Aphids

Aphids are small, pear-shaped insects with piercing-sucking mouthparts. Feeding damage can weaken plants due to the loss of sap and cause distorted growth. Infestations also cause plants to be unsightly because aphids produce large amounts of honeydew, which supports the growth of sooty mold fungi. Additionally, some species, like spiny witchhazel gall aphids, cause leaf galls, as seen here on river birch. There are many different species of aphids and most ornamental plants are fed upon by one or more species. Crape myrtle aphids occur only on crape myrtles. Oleander aphids occur on oleander but are most often seen on milkweed plants growing in butterfly gardens. Some species of aphids are covered with white, waxy material as seen on these Asian wool hackberry aphids. Adult aphids may be winged or wingless, and the nymphs look similar to wingless adults. Aphids reproduce rapidly and can quickly develop to high populations. Fortunately, there are many naturally-occurring biological control agents, including fungal diseases, predators such as lacewings and lady beetles, and parasitic wasps that help keep aphid populations in check.

Control Aphids: In many cases, aphid populations often “crash” on their own due to naturally-occurring biological control.

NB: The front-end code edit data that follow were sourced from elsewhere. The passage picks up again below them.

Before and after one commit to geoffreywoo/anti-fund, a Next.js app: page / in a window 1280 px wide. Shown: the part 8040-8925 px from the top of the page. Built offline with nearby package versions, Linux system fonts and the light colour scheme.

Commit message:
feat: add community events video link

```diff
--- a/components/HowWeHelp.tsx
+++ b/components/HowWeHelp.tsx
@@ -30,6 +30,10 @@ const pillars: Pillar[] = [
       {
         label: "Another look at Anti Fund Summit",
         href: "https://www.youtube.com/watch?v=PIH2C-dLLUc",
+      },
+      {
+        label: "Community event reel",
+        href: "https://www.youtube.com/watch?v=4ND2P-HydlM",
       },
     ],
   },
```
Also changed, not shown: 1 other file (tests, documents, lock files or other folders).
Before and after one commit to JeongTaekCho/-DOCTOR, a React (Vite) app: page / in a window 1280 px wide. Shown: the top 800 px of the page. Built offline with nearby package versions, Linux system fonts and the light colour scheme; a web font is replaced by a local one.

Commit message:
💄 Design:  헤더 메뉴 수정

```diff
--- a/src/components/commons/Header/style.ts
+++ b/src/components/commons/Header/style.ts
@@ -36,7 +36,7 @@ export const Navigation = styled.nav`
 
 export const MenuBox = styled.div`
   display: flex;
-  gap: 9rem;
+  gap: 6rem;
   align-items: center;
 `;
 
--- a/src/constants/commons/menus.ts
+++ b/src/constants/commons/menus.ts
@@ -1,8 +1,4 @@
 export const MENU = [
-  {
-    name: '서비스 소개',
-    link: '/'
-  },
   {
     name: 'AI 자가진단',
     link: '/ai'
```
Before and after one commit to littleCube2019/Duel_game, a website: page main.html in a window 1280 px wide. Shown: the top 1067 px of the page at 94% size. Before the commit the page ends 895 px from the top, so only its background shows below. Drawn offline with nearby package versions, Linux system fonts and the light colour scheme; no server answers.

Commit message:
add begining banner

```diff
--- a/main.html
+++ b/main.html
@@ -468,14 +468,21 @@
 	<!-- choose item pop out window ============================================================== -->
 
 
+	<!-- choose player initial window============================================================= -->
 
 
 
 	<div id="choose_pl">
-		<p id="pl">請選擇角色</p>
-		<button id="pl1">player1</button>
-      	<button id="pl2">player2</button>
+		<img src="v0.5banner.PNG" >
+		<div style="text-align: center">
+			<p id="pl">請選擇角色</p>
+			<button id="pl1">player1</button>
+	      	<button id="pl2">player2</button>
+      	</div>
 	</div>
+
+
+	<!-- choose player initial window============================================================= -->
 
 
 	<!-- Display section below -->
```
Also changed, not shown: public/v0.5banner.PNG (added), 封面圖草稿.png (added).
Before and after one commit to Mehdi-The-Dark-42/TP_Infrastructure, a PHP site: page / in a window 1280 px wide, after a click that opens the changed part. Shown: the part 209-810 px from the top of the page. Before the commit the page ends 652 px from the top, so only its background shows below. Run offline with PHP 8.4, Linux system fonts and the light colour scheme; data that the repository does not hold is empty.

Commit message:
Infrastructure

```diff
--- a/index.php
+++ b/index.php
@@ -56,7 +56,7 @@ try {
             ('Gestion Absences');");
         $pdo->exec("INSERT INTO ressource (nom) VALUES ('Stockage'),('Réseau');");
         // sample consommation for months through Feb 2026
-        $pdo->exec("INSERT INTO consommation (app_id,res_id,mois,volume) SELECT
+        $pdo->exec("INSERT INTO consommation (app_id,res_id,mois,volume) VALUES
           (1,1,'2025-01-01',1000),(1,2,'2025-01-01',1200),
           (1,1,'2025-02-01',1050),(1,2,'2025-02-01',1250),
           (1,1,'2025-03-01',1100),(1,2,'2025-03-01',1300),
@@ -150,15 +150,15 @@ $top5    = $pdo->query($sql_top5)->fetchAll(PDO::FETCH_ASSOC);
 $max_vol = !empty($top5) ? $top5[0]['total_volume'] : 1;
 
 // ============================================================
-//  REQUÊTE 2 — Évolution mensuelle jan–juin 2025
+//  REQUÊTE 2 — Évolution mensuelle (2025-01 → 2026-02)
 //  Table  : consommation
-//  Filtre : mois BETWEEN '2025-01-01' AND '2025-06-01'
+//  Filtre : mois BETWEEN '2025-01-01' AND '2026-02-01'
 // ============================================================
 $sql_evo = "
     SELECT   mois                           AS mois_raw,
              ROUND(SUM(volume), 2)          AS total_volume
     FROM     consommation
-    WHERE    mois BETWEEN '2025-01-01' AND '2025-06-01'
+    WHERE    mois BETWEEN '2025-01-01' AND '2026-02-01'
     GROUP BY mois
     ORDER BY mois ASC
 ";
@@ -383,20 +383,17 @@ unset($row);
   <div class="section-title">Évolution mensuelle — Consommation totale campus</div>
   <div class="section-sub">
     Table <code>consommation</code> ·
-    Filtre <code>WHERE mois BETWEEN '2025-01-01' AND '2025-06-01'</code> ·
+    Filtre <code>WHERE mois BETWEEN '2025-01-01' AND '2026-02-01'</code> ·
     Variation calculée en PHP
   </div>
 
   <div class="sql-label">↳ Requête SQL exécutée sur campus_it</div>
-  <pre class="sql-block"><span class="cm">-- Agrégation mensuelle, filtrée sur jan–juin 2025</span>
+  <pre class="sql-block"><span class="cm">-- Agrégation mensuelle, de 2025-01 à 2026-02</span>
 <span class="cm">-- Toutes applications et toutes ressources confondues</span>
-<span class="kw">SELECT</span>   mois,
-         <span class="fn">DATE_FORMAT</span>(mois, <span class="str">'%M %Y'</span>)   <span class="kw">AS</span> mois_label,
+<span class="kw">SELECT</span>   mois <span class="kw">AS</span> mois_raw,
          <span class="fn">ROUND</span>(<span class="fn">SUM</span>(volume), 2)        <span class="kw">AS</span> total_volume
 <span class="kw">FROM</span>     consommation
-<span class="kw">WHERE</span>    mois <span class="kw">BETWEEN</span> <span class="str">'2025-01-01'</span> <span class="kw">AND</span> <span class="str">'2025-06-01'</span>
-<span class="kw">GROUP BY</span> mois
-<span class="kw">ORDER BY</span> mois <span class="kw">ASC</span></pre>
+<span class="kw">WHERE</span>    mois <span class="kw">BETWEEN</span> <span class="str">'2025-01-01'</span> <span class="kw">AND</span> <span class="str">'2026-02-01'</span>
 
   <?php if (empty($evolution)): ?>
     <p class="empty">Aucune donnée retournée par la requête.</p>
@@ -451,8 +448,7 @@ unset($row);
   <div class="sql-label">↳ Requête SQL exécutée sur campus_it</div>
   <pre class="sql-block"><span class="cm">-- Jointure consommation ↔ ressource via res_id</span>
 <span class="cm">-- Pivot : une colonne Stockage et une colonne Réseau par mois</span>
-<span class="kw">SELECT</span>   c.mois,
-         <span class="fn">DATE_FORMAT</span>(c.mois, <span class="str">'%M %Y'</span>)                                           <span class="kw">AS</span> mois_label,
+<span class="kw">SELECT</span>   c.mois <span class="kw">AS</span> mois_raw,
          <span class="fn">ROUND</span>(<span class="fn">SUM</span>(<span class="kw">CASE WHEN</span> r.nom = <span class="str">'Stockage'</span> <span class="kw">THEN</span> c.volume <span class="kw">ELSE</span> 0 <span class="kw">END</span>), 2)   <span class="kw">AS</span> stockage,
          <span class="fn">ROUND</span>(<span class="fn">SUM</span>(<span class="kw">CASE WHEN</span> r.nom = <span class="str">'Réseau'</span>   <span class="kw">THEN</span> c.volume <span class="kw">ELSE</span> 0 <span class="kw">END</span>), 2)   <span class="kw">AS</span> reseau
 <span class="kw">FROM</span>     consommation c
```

Such population crashes often happen about the time gardeners decide “I’ve just got to do something about those aphids,” but in some cases, the population crash does not happen soon enough to prevent excessive plant damage. Consider treating if aphids are causing obvious growth distortion on young plants or if there is significant honeydew accumulation and the aphid population appears to be growing. Aphids can be quickly controlled by spraying with products containing malathion, acephate (Bonide Systemic Insect Control), or imidacloprid + cyfluthrin (Bayer Complete Insect Killer), but aphid infestations sometimes resurge following foliar spray treatments. Soil-applied systemic insecticides, like imidacloprid (Bayer Tree and Shrub Insect Control) are slower acting but usually give longer lasting control. Soil-applied systemic treatments are useful for controlling crape myrtle aphids on trees that are prone to heavy aphid outbreaks (some varieties of crape myrtle are more susceptible to aphids than others).

See Insect Pests of ornamental plants in the home landscape, page 5 and pages 35-36 for more information on aphids.

Printer Friendly and PDF

Publications

Publication Number: P2472
Publication Number: P2652

News

Crape myrtle bark scale were found in Mississippi in March. This invasive insect, photographed in Ocean Springs, Mississippi, on March 15, 2015, attacks beautiful and normally low-maintenance crape myrtles. (Photo by MSU Extension Service/Gary Bachman)
Filed Under: Lawn and Garden, Insects-Ornamental Plants, Insects-Pests, Landscape Architecture, Trees April 2, 2015

OCEAN SPRINGS, Miss. -- A new insect pest found in Mississippi on March 15 could take away the crape myrtle’s status as a beautiful and low-maintenance landscape tree.

Crape myrtle bark scale, or CMBS, is an invasive insect that came to the United States from China. It was first found in Texas in 2004 and has since spread east to Shreveport and Houma, Louisiana; Little Rock, Arkansas; and Germantown, Tennessee. Ocean Springs joined this list when the insect was found on the coast in Jackson County.

Listen

Contact Your County Office

Your Extension Experts

Extension Professor
Entomology; extension insect identification; fire ants; termites; insect pests in the home, lawn and